● Task:
Omitting all images, set down every line below exactly as it appears.

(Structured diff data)
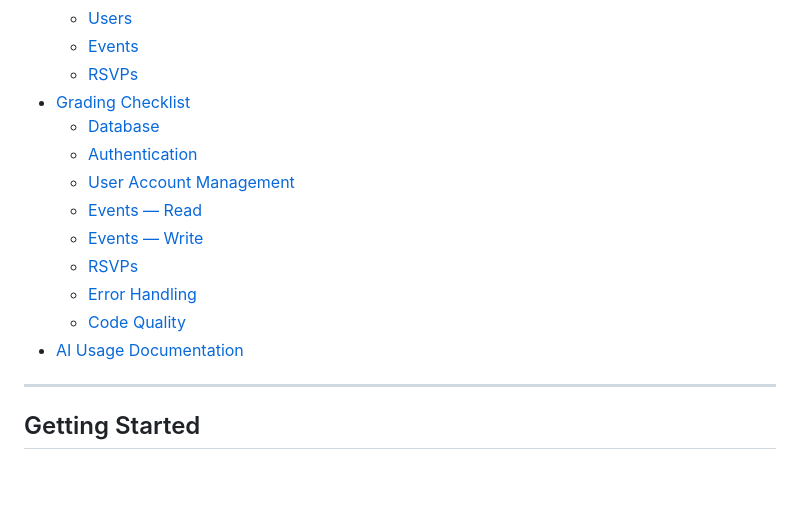
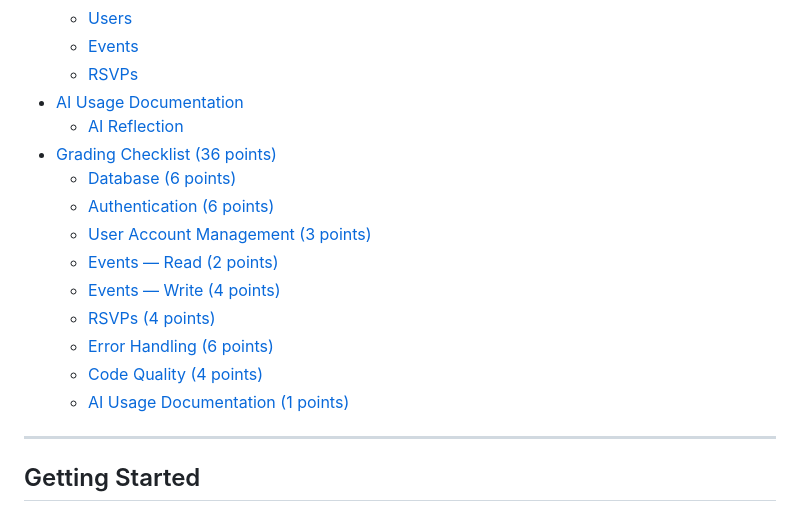
Before and after one commit to The-Marcy-Lab-School/swe-project-6-event-planner-backend, a Markdown page: README.md, the part around one of its changes. Rendered like a GitHub page; blank space fills up the shorter version.

```diff
--- a/README.md
+++ b/README.md
@@ -44,16 +44,18 @@ This project puts you in that position. You'll build the **entire backend** for
   - [Users](#users)
   - [Events](#events)
   - [RSVPs](#rsvps)
-- [Grading Checklist](#grading-checklist)
-  - [Database](#database)
-  - [Authentication](#authentication)
-  - [User Account Management](#user-account-management)
-  - [Events — Read](#events--read)
-  - [Events — Write](#events--write)
-  - [RSVPs](#rsvps-1)
-  - [Error Handling](#error-handling)
-  - [Code Quality](#code-quality)
 - [AI Usage Documentation](#ai-usage-documentation)
+  - [AI Reflection](#ai-reflection)
+- [Grading Checklist (36 points)](#grading-checklist-36-points)
+  - [Database (6 points)](#database-6-points)
+  - [Authentication (6 points)](#authentication-6-points)
+  - [User Account Management (3 points)](#user-account-management-3-points)
+  - [Events — Read (2 points)](#events--read-2-points)
+  - [Events — Write (4 points)](#events--write-4-points)
+  - [RSVPs (4 points)](#rsvps-4-points)
+  - [Error Handling (6 points)](#error-handling-6-points)
+  - [Code Quality (4 points)](#code-quality-4-points)
+  - [AI Usage Documentation (1 points)](#ai-usage-documentation-1-points)
 
 ---
 
```
Also changed, not shown: other parts of README.md (+51 -20 lines).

● Response to the task:
Before and after one commit to The-Marcy-Lab-School/swe-project-6-event-planner-backend, a Markdown page: README.md, the part around one of its changes. Rendered like a GitHub page; blank space fills up the shorter version.

```diff
--- a/README.md
+++ b/README.md
@@ -44,16 +44,18 @@ This project puts you in that position. You'll build the **entire backend** for
   - [Users](#users)
   - [Events](#events)
   - [RSVPs](#rsvps)
-- [Grading Checklist](#grading-checklist)
-  - [Database](#database)
-  - [Authentication](#authentication)
-  - [User Account Management](#user-account-management)
-  - [Events — Read](#events--read)
-  - [Events — Write](#events--write)
-  - [RSVPs](#rsvps-1)
-  - [Error Handling](#error-handling)
-  - [Code Quality](#code-quality)
 - [AI Usage Documentation](#ai-usage-documentation)
+  - [AI Reflection](#ai-reflection)
+- [Grading Checklist (36 points)](#grading-checklist-36-points)
+  - [Database (6 points)](#database-6-points)
+  - [Authentication (6 points)](#authentication-6-points)
+  - [User Account Management (3 points)](#user-account-management-3-points)
+  - [Events — Read (2 points)](#events--read-2-points)
+  - [Events — Write (4 points)](#events--write-4-points)
+  - [RSVPs (4 points)](#rsvps-4-points)
+  - [Error Handling (6 points)](#error-handling-6-points)
+  - [Code Quality (4 points)](#code-quality-4-points)
+  - [AI Usage Documentation (1 points)](#ai-usage-documentation-1-points)
 
 ---
 
```
Also changed, not shown: other parts of README.md (+51 -20 lines).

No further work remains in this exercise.